At first, it may seem as if Valentine's Day in Spain is much the same as in many other parts of the world. You'll see upscale, romantic restaurants getting booked to capacity weeks in advance and street stalls overflowing with fresh flowers. On the big day, the love in the air will be tangible as couples walk through the picturesque cobblestone streets hand-in-hand or arm-in-arm, smiling and whispering sweet nothings to each other.
In Latin America, Valentine's Day is known as "El día del amor y la amistad"—the day of love and friendship. However, here in Spain there is no platonic connotation for the day—it's all about romantic love.
Eating out on Valentine's Day in Spain
Planning on spending Valentine's Day in romantic, passionate Spain with your special someone this year? First things first: you'll probably want to get your ideal restaurant booked ASAP before spots start filling up. After all, what's Valentine's Day without an elegant, candlelit meal?
More and more restaurants in Spain are starting to offer online booking. Check to see if the place you're interested in does. If not, you may have to call ahead (or stop by in person if you're in town before February 14).
How to Say "I Love You" in Spanish
If you really want to impress your loved one on Valentine's Day, try telling them those magic words in Spanish, one of the world's most romantic-sounding languages. There are two main ways of saying 'I love you' in Spanish: "te quiero" and "te amo."

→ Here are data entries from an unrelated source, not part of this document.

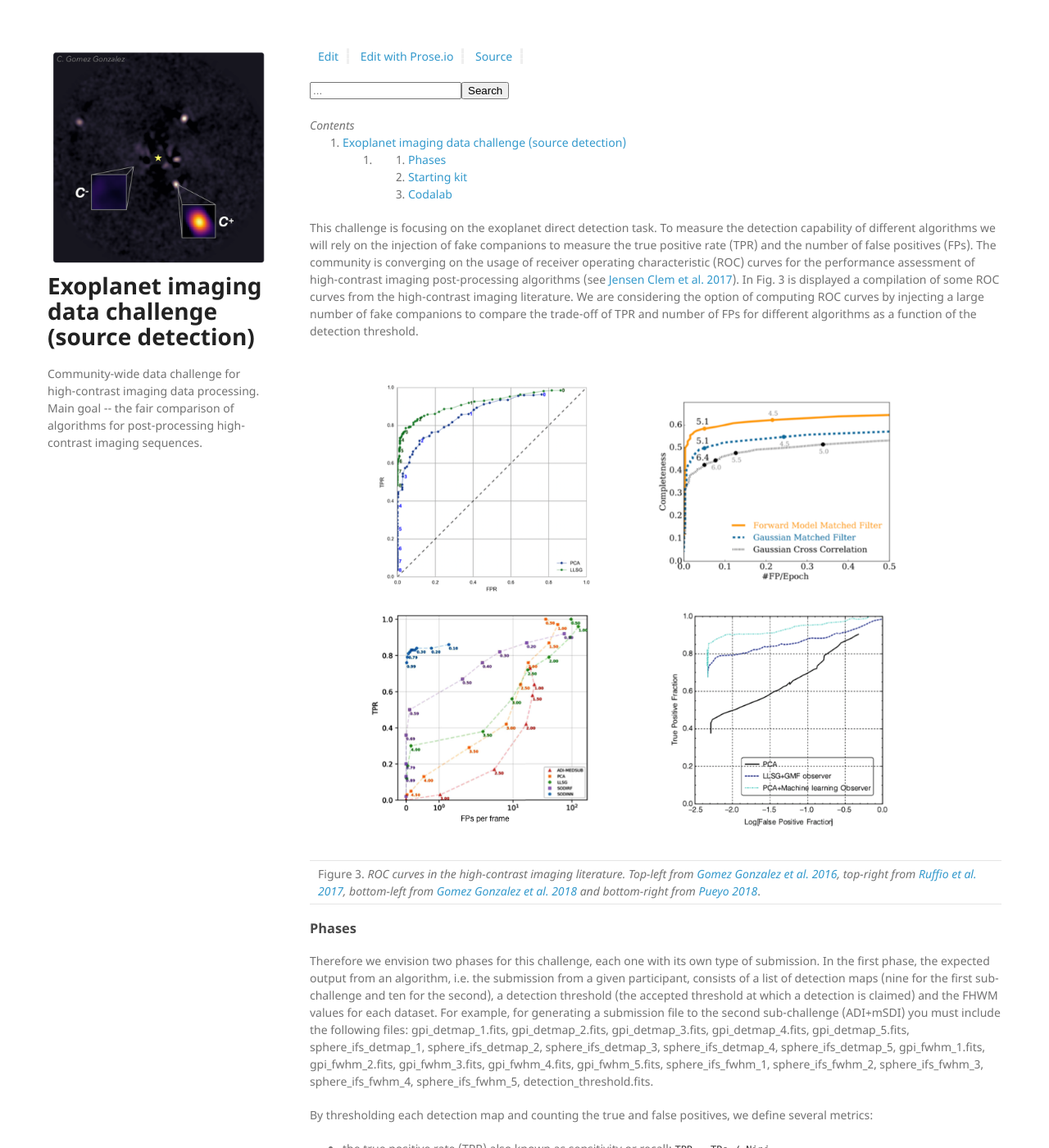
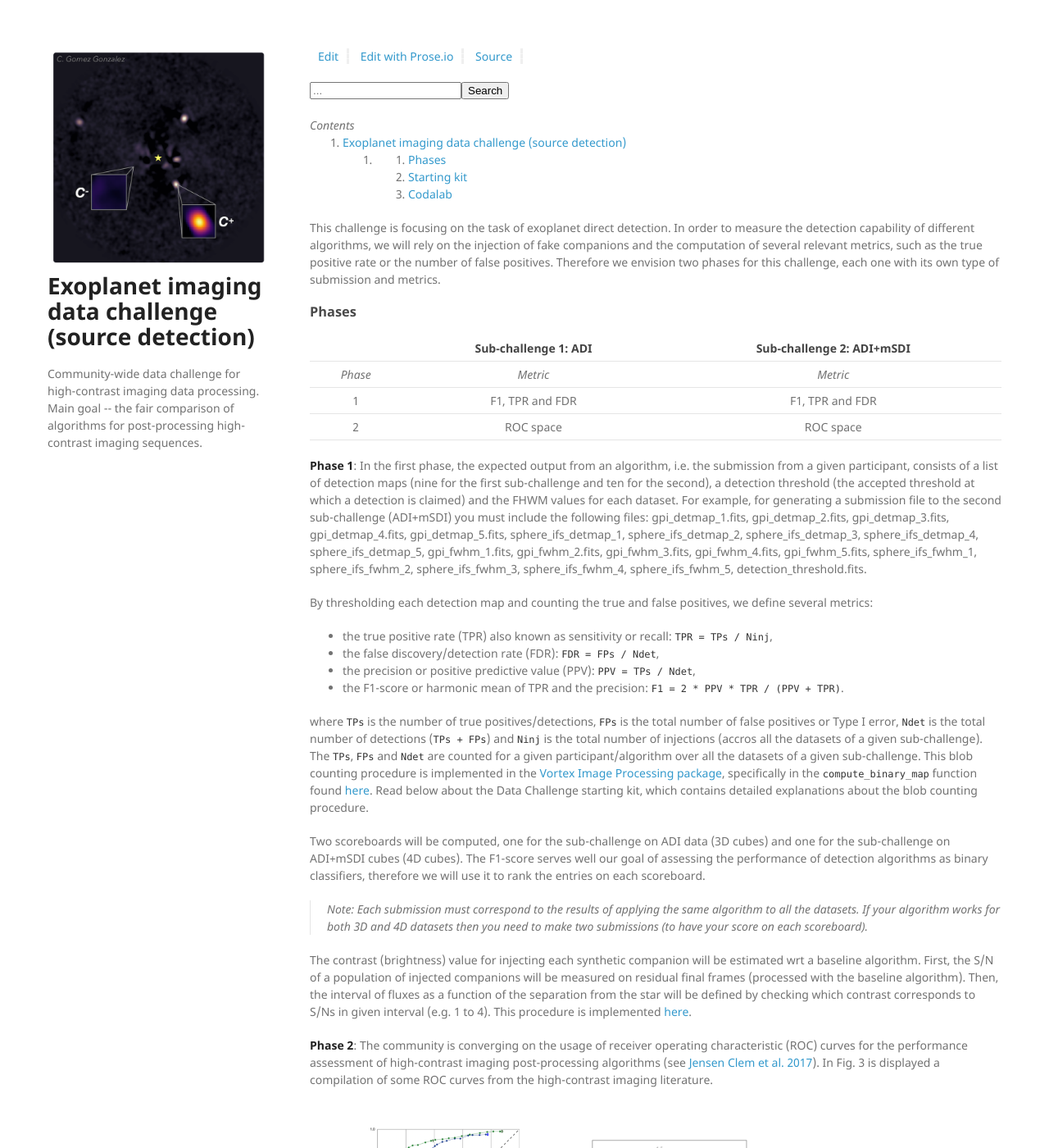
Before and after one commit to carlgogo/exoimaging_challenge, a Jekyll site: the page built from pages/metrics.md, in a window 1280 px wide and 1400 px high. Shown: the whole window at 82% size. Built offline with Jekyll 4.4.1, drawn with Linux system fonts in a browser that asks for light colours; nearby versions of some CDN libraries; our own code applies the rules of GitHub Pages for plain Markdown files; some of the changed text lies outside the part shown.

Commit message:
updating metrics

```diff
--- a/pages/metrics.md
+++ b/pages/metrics.md
@@ -1,12 +1,14 @@
-This challenge is focusing on the exoplanet direct detection task. To measure the detection capability of different algorithms we will rely on the injection of fake companions to measure the true positive rate (TPR) and the number of false positives (FPs). The community is converging on the usage of receiver operating characteristic (ROC) curves for the performance assessment of high-contrast imaging post-processing algorithms (see [Jensen Clem et al. 2017](https://arxiv.org/abs/1711.01215)). In Fig. 3 is displayed a compilation of some ROC curves from the high-contrast imaging literature. We are considering the option of computing ROC curves by injecting a large number of fake companions to compare the trade-off of TPR and number of FPs for different algorithms as a function of the detection threshold.
-
-| ![data](https://raw.githubusercontent.com/carlgogo/exoimaging_challenge/master/assets/images/challenge_fig3.001.png){:width="800px"} |
-|---|
-| Figure 3. *ROC curves in the high-contrast imaging literature. Top-left from [Gomez Gonzalez et al. 2016](https://arxiv.org/abs/1602.08381), top-right from [Ruffio et al. 2017](https://arxiv.org/abs/1705.05477), bottom-left from [Gomez Gonzalez et al. 2018](https://arxiv.org/abs/1712.02841) and bottom-right from [Pueyo 2018](https://link.springer.com/referenceworkentry/10.1007/978-3-319-30648-3_10-1)*. |
+This challenge is focusing on the task of exoplanet direct detection. In order to measure the detection capability of different algorithms, we will rely on the injection of fake companions and the computation of several relevant metrics, such as the true positive rate or the number of false positives. Therefore we envision two phases for this challenge, each one with its own type of submission and metrics.
 
 ### Phases
 
-Therefore we envision two phases for this challenge, each one with its own type of submission. In the first phase, the expected output from an algorithm, i.e. the submission from a given participant, consists of a list of detection maps (nine for the first sub-challenge and ten for the second), a detection threshold (the accepted threshold at which a detection is claimed) and the FHWM values for each dataset. For example, for generating a submission file to the second sub-challenge (ADI+mSDI) you must include the following files: gpi_detmap_1.fits, gpi_detmap_2.fits, gpi_detmap_3.fits, gpi_detmap_4.fits, gpi_detmap_5.fits, sphere_ifs_detmap_1, sphere_ifs_detmap_2, sphere_ifs_detmap_3, sphere_ifs_detmap_4, sphere_ifs_detmap_5, gpi_fwhm_1.fits, gpi_fwhm_2.fits, gpi_fwhm_3.fits, gpi_fwhm_4.fits, gpi_fwhm_5.fits, sphere_ifs_fwhm_1, sphere_ifs_fwhm_2, sphere_ifs_fwhm_3, sphere_ifs_fwhm_4, sphere_ifs_fwhm_5, detection_threshold.fits.
+|           |Sub-challenge 1: ADI   |Sub-challenge 2: ADI+mSDI
+|:--:       |:--:                   |:--:
+|*Phase*    |*Metric*               |*Metric*
+| 1         |F1, TPR and FDR        |F1, TPR and FDR
+| 2         |ROC space              |ROC space
+
+**Phase 1**: In the first phase, the expected output from an algorithm, i.e. the submission from a given participant, consists of a list of detection maps (nine for the first sub-challenge and ten for the second), a detection threshold (the accepted threshold at which a detection is claimed) and the FHWM values for each dataset. For example, for generating a submission file to the second sub-challenge (ADI+mSDI) you must include the following files: gpi_detmap_1.fits, gpi_detmap_2.fits, gpi_detmap_3.fits, gpi_detmap_4.fits, gpi_detmap_5.fits, sphere_ifs_detmap_1, sphere_ifs_detmap_2, sphere_ifs_detmap_3, sphere_ifs_detmap_4, sphere_ifs_detmap_5, gpi_fwhm_1.fits, gpi_fwhm_2.fits, gpi_fwhm_3.fits, gpi_fwhm_4.fits, gpi_fwhm_5.fits, sphere_ifs_fwhm_1, sphere_ifs_fwhm_2, sphere_ifs_fwhm_3, sphere_ifs_fwhm_4, sphere_ifs_fwhm_5, detection_threshold.fits.
 
 By thresholding each detection map and counting the true and false positives, we define several metrics:
 
@@ -23,15 +25,15 @@ Two scoreboards will be computed, one for the sub-challenge on ADI data (3D cube
 
 The contrast (brightness) value for injecting each synthetic companion will be estimated wrt a baseline algorithm. First, the S/N of a population of injected companions will be measured on residual final frames (processed with the baseline algorithm). Then, the interval of fluxes as a function of the separation from the star will be defined by checking which contrast corresponds to S/Ns in given interval (e.g. 1 to 4). This procedure is implemented [here](https://github.com/carlgogo/exoimaging_challenge_extras/blob/master/flux_estimation.py).
 
-In a second phase, we will focus on the computation of ROC curves. For this purpose, we will require the source code of the algorithm (Python), an executable file or a Docker image. Additionally, we require the detection thresholds for the thresholding and counting sources procedure. The ROC curve computation boils down to repeating the above procedure of injecting companions in the empty challenge datasets, computing detection maps, thresholding them and counting sources, ie. the detection state and the number of false positives for different detection criteria.
+**Phase 2**: The community is converging on the usage of receiver operating characteristic (ROC) curves for the performance assessment of high-contrast imaging post-processing algorithms (see [Jensen Clem et al. 2017](https://arxiv.org/abs/1711.01215)). In Fig. 3 is displayed a compilation of some ROC curves from the high-contrast imaging literature.
+
+| ![data](https://raw.githubusercontent.com/carlgogo/exoimaging_challenge/master/assets/images/challenge_fig3.001.png){:width="600px"} |
+|---|
+| Figure 3. *ROC curves in the high-contrast imaging literature. Top-left from [Gomez Gonzalez et al. 2016](https://arxiv.org/abs/1602.08381), top-right from [Ruffio et al. 2017](https://arxiv.org/abs/1705.05477), bottom-left from [Gomez Gonzalez et al. 2018](https://arxiv.org/abs/1712.02841) and bottom-right from [Pueyo 2018](https://link.springer.com/referenceworkentry/10.1007/978-3-319-30648-3_10-1)*. |
+
+In this phase, we will focus on the computation of ROC curves for comparing the trade-off of TPR and number of FPs for different algorithms as a function of the detection threshold. The ROC curve computation boils down to repeating the above procedure of injecting companions in the empty challenge datasets, computing detection maps, thresholding them and counting sources, ie. the detection state and the number of false positives for different detection criteria. This expensive procedure will be performed locally, therefore the source code of the algorithm (implemented on an open source language such as Python or R), an executable file or a Docker image will be required from the participants. Additionally, the participant must submit the detection thresholds for the thresholding and blob counting procedure.
 
 > Important: only the participants who agree to submit their code will be included in the second phase of this data challenge.
-
-|           |Sub-challenge 1: ADI   |Sub-challenge 2: ADI+mSDI
-|:--:       |:--:                   |:--:
-|*Phase*    |*Metric*               |*Metric*
-| 1         |F1, TPR and FDR        |F1, TPR and FDR
-| 2         |ROC space              |ROC space
 
 ### Starting kit
 
```
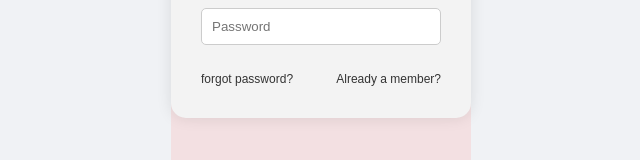
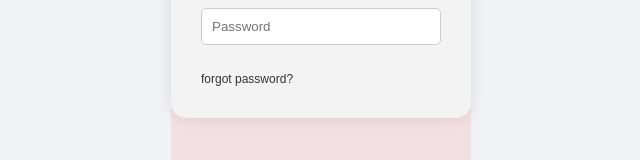
Before and after one commit to Akeldamaa/Cat-A-Log, a React (Vite) app in the folder frontend/: page /login in a window 1280 px wide. Shown: the part 449-609 px from the top of the page, without its empty margins (319-959 px from the left). Built offline with nearby package versions, Linux system fonts and the light colour scheme.

Commit message:
Removed "already a member from signup page"

```diff
--- a/frontend/src/pages/Login/Login.jsx
+++ b/frontend/src/pages/Login/Login.jsx
@@ -19,7 +19,7 @@ const Login = () => {
                 </form>
                 <div className="login-footer">
                     <a href="forgot-password" className="forgot-password">forgot password?</a>
-                    <a href="signup" className="signup-link">Already a member?</a>
+
                 </div>
             </div>
         </div>
```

- "Te quiero" literally translates to "I want you" and is the most common way of saying "I love you" in Spanish. Though to English speakers it may sound like it has a sexual connotation, that's not the case in Spanish. Parents and children will say "te quiero" to each other. Same with platonic friends and romantic partners—if you love someone in any sense of the word, te quiero is the way to go.
- "Te amo" is used purely in the romantic sense. You won't hear it used among family and friends—only romantic partners.
Both "te quiero" and "te amo" are appropriate for professing your love to that special someone on Valentine's Day. However, keep in mind that "te amo" could be considered a little strong if you haven't been with your boyfriend or girlfriend for long.
"Te quiero" is a lot less intense, but still packed with meaning. As a result, even that seemingly more low-key phrase might be considered too much if you are in a very casual relationship. "Me molas," which implies you "like" someone as more than a friend, is a little more lighthearted.
Barcelona's Second Valentine's Day
Believe it or not, February 14 isn't the only day dedicated to love here in Spain. In Barcelona, you'll find more romantic celebrations taking place on April 23, or El Día de Sant Jordi.
Known as "St George's Day" in English, this festival is one of the most important dates on the Catalan calendar. Each year, gallant gentlemen honor St. George's romantic gesture of saving a princess from the clutches of an evil dragon by, erm, buying their loved ones a book.
Not seeing the connection? No worries. In reality, this tradition probably derives from the fact that William Shakespeare happened to die on St. George's feast day in 1616 (and Spain's greatest author, Cervantes, died a day earlier). As a result, two of the Western world's greatest literary minds are honored along with the patron saint of Catalonia.
Read more about Festivals in Spain.
Valencia's Romantic Saint's Day
Can't take your romantic trip to Spain until later in the year? Head to Valencia on October 9, when locals proudly celebrate the feast day of St. Dionysius (San Dionisio in Spanish). Believe it or not, it's yet another one of the most romantic dates of the year in Spain.
The traditional gift for this celebration is fruit-shaped marzipan wrapped in a handkerchief, usually bought by men for their wives. The women, in turn, save the handkerchiefs that their partner has given them every year as a tangible way of proving how long they've been together.